Yesterday we reported that GM is spending $336 million to retool the Detroit-Hamtramck plant to manufacture the Volt and its worldwide brothers, the Opel/Vauxhall Ampera. Today we’ve learned that the plant will also produce the 2012 (next-gen) Chevy Malibu, with Frank Moultrie, chairman of UAW local 22, confirming as much.
The current-generation Malibu (along with the 2010 Buick LaCrosse) is built at GM’s Kansas Fairfax plant. Until last month, the mid-size Chevrolet sedan was also produced at the Orion Township facility (Michigan), but that plant is in the process of being retooled to build a next-generation small car (we’re guessing the next-gen Aveo).
If demand for the next-gen Malibu increases (as it should once economic conditions improve), it’s possible that more than one plant will be needed to produce the sedan. According to Jim Hall of 2953 Analytics, “The Malibu traditionally has been a multiple-plant vehicle when the market was doing well.”
The 2012 Malibu, shown to reporters during the sneak-peak of GM’s future line-up back in August, is expected to be a little shorter than the current model and get better fuel economy.
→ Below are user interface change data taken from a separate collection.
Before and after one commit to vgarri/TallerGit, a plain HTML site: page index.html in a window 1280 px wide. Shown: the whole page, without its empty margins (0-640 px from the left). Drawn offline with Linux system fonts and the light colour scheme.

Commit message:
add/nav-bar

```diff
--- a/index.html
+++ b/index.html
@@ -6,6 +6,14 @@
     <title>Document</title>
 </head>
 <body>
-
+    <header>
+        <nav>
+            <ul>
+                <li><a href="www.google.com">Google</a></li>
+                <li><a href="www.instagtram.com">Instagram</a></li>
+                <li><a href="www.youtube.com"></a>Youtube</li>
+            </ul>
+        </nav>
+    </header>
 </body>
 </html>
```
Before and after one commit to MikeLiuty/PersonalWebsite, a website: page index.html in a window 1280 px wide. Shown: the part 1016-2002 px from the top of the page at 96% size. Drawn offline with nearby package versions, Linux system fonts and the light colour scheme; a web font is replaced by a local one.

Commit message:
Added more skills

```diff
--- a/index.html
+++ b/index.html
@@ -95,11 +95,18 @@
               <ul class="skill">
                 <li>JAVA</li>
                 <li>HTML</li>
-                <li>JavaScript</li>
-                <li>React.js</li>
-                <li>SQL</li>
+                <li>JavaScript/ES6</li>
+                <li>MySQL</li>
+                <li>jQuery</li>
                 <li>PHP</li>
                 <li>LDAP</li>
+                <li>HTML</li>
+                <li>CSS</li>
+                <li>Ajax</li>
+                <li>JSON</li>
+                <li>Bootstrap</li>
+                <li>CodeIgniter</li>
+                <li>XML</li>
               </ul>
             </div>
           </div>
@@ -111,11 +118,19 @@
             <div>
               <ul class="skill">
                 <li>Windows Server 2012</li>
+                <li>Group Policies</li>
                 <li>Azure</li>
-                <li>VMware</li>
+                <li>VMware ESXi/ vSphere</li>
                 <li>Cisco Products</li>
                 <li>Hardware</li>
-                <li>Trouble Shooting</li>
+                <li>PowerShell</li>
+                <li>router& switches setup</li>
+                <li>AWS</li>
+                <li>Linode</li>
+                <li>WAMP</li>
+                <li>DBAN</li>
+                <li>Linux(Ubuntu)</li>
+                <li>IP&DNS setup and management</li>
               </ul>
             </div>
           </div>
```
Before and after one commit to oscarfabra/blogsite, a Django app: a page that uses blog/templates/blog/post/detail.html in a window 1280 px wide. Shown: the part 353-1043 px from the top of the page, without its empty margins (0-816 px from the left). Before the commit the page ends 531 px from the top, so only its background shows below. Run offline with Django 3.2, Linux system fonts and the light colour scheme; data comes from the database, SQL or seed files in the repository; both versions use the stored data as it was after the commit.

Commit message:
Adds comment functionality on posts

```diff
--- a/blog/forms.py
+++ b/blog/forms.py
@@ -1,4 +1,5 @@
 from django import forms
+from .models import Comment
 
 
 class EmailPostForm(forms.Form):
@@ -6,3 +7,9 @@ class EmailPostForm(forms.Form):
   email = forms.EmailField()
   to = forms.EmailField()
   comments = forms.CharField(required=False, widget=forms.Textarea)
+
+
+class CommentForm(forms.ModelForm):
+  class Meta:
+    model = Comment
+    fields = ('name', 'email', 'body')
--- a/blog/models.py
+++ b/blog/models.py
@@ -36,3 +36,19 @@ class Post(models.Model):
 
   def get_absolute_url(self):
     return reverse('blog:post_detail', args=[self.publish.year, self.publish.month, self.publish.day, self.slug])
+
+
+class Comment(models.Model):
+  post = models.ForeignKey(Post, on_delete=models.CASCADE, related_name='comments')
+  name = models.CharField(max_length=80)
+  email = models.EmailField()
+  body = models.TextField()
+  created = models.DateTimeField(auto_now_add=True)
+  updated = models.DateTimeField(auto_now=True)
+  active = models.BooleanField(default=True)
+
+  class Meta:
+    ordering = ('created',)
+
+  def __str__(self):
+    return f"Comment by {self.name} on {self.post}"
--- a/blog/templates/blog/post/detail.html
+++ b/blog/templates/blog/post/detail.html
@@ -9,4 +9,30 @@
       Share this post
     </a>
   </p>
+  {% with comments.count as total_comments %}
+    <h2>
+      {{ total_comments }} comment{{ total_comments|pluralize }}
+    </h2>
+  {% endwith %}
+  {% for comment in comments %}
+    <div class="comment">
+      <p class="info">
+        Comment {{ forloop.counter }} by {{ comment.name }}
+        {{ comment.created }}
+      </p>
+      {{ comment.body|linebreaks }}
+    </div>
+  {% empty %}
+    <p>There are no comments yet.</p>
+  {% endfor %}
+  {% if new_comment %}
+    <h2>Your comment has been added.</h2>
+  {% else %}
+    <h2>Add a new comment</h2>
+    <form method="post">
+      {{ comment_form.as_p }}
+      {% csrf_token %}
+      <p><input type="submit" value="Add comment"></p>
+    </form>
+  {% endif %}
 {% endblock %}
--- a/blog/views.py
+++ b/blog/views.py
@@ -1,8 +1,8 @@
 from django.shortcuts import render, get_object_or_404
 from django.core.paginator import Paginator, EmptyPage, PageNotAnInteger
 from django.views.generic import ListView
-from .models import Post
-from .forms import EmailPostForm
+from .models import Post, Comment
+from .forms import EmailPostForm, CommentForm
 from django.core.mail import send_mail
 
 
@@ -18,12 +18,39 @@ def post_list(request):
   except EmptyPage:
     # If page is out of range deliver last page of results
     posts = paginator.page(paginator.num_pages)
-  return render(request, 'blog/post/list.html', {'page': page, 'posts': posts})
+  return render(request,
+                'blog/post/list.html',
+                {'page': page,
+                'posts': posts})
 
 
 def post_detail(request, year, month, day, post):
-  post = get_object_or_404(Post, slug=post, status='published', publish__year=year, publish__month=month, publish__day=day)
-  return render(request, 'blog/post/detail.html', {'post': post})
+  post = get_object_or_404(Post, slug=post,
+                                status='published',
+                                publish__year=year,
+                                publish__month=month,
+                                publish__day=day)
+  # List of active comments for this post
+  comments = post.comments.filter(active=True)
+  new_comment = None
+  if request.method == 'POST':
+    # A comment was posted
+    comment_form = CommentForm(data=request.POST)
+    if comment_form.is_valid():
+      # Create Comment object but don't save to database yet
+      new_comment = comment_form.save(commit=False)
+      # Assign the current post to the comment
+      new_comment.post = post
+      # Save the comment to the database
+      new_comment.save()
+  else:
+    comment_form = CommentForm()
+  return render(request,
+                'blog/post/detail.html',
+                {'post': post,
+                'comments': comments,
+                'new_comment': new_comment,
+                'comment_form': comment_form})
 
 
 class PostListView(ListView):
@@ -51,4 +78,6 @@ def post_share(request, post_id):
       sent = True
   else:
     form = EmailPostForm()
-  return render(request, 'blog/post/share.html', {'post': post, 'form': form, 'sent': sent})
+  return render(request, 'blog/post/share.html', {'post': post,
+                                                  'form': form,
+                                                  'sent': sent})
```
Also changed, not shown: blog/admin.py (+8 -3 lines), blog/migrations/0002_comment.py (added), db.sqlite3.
It’s widely expected to replace GM’s international midsize sedan – the Chevy Epica (aka Holden Tosca) – and utilize the Epsilon 2 platform, compared to the current Malibu’s Epsilon 1 architecture.
It’s also possible that the Hamtramck plant will produce future vehicles based on the Volt powertrain, such as the recently-confirmed-for-production Cadillac Converj. Plant workers are hopeful, with Moultrie saying, “We’re trying to get the whole line of electric vehicles. If we did, we would be putting our best foot forward.”
Since volume for the Volt will most likely not be high enough to warrant an entire plant in the first few years of the EV’s production, having the flexibility to produce the Malibu at Detroit-Hamtramck makes sense.[Source: The Detroit News]